Difference listings
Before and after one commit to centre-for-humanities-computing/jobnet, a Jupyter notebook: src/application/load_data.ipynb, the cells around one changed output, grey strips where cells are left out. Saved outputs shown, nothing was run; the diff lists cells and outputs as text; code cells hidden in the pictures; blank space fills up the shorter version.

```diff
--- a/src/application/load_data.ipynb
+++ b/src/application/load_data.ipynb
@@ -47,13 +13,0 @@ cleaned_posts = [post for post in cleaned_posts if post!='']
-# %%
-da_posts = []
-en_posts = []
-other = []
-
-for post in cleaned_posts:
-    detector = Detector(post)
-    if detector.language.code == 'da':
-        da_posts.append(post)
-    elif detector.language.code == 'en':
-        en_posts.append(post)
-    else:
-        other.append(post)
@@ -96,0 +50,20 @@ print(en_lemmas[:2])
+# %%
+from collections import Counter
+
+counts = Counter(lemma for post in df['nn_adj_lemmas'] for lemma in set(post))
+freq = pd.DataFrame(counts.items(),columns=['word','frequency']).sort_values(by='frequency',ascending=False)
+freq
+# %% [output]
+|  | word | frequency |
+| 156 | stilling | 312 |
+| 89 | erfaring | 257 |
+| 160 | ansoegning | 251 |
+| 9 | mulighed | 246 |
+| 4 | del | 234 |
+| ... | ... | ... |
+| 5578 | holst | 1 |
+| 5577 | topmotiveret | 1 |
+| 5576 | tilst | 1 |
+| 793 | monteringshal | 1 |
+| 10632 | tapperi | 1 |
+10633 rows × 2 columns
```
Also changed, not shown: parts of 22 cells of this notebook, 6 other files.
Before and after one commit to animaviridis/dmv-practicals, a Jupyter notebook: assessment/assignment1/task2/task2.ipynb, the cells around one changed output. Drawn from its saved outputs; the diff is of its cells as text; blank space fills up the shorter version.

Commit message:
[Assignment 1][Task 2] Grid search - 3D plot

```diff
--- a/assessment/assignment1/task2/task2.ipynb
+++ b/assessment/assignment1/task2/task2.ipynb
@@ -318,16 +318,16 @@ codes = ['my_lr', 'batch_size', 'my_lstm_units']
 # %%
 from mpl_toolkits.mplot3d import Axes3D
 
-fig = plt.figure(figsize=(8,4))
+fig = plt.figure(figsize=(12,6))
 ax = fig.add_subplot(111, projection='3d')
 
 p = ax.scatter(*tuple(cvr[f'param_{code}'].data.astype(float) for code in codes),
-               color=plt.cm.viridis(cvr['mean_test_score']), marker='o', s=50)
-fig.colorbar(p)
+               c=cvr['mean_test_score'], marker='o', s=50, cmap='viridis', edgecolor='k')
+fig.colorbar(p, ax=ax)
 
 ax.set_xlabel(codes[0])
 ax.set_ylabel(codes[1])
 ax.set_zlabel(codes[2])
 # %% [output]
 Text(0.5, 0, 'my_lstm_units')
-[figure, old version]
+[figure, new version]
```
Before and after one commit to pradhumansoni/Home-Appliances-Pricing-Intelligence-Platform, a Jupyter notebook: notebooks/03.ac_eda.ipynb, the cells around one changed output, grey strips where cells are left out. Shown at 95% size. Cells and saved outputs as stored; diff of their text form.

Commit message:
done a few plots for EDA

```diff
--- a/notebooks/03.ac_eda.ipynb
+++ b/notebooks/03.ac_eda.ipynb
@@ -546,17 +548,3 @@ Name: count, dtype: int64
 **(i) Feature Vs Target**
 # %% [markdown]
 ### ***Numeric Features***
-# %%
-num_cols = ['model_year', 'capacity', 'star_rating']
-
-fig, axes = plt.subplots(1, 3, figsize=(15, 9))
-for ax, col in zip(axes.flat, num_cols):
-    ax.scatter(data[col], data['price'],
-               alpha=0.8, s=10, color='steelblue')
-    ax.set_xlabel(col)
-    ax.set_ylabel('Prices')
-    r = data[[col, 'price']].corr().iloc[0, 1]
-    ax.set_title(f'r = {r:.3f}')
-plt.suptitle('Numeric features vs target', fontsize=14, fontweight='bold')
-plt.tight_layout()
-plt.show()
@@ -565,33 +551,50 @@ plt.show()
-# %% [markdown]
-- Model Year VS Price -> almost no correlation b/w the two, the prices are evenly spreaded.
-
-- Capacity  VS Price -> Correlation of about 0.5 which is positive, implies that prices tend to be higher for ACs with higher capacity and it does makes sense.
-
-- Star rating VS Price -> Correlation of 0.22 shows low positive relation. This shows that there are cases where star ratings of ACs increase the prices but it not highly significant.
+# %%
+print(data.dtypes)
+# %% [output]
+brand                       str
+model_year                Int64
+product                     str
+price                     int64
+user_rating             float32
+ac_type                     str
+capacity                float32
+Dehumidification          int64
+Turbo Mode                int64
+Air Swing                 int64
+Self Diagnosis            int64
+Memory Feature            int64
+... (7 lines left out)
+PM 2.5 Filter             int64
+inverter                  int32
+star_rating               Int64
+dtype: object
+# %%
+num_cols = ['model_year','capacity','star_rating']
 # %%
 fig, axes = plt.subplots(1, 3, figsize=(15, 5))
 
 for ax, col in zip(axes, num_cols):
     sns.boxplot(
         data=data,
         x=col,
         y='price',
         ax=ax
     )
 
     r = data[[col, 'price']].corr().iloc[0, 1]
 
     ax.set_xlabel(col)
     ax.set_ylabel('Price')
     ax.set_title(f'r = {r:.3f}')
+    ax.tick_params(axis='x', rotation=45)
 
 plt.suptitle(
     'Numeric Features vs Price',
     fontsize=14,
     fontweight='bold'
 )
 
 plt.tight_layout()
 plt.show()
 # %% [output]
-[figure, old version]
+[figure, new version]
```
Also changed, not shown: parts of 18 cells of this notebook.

◆ YOUR ASSIGNMENT
If a line in the entries contains the word "output", copy that line out.

◆ ANSWER AREA
Before and after one commit to centre-for-humanities-computing/jobnet, a Jupyter notebook: src/application/load_data.ipynb, the cells around one changed output, grey strips where cells are left out. Saved outputs shown, nothing was run; the diff lists cells and outputs as text; code cells hidden in the pictures; blank space fills up the shorter version.
+# %% [output]
Before and after one commit to animaviridis/dmv-practicals, a Jupyter notebook: assessment/assignment1/task2/task2.ipynb, the cells around one changed output. Drawn from its saved outputs; the diff is of its cells as text; blank space fills up the shorter version.
 # %% [output]
Before and after one commit to pradhumansoni/Home-Appliances-Pricing-Intelligence-Platform, a Jupyter notebook: notebooks/03.ac_eda.ipynb, the cells around one changed output, grey strips where cells are left out. Shown at 95% size. Cells and saved outputs as stored; diff of their text form.
+# %% [output]
 # %% [output]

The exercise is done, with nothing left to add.